Revision tracking records
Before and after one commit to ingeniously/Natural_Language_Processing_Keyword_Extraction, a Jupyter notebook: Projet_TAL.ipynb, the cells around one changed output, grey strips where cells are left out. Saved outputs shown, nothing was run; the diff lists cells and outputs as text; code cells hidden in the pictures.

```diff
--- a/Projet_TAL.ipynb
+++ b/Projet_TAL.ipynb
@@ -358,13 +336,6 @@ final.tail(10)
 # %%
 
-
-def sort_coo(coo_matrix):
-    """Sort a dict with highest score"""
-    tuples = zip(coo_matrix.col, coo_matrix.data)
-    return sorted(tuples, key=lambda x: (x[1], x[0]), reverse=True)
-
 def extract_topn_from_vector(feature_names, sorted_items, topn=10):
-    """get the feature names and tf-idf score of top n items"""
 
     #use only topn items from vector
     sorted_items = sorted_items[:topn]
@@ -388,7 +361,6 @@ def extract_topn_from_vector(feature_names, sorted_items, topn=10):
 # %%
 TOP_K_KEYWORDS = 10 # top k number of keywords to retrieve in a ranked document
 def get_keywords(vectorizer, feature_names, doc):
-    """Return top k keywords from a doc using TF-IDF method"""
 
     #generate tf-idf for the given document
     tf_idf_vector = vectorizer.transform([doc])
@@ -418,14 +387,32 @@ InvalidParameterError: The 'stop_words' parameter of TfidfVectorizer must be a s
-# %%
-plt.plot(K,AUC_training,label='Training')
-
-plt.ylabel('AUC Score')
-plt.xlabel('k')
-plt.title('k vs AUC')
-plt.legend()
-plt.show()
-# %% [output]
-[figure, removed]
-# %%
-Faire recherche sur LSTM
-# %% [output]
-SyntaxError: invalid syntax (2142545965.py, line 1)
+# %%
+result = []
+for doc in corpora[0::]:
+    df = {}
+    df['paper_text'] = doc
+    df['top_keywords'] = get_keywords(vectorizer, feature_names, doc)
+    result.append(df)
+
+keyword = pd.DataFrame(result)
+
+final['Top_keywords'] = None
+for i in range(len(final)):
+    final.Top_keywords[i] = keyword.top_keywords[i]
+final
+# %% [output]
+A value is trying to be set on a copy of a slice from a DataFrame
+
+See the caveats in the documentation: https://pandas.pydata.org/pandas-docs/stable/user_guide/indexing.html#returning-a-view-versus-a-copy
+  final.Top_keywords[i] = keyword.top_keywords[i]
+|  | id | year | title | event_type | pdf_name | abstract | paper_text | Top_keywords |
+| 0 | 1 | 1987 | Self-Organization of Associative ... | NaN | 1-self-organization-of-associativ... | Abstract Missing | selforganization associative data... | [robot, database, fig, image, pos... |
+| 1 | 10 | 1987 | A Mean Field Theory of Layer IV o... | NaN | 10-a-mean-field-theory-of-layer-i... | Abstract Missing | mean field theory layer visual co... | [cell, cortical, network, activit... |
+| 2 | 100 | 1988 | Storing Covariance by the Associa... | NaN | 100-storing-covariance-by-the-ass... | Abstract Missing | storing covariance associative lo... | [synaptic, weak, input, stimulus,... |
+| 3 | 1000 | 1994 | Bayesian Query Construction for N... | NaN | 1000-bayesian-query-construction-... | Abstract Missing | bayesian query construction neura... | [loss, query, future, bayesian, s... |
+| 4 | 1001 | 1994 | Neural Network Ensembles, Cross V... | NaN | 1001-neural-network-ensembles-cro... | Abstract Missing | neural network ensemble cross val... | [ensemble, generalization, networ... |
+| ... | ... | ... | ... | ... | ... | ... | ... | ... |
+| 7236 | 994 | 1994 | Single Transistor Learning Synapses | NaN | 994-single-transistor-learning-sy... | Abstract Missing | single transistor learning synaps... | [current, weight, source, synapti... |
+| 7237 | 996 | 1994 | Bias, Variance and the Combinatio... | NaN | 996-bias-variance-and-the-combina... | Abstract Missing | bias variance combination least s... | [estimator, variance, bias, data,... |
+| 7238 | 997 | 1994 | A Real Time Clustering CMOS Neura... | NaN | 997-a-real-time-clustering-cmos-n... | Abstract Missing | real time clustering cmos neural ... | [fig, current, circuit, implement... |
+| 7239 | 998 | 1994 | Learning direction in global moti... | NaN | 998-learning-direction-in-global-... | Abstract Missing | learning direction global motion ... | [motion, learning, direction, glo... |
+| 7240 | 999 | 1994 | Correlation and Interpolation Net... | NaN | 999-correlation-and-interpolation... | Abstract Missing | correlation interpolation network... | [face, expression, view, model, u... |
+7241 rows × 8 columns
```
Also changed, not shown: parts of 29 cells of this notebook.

▶ **Exercise instructions**
Among the records above, find the lines that contain "final" and copy every one.

▶ **Response for this exercise**
@@ -358,13 +336,6 @@ final.tail(10)
+final['Top_keywords'] = None
+for i in range(len(final)):
+    final.Top_keywords[i] = keyword.top_keywords[i]
+final
+  final.Top_keywords[i] = keyword.top_keywords[i]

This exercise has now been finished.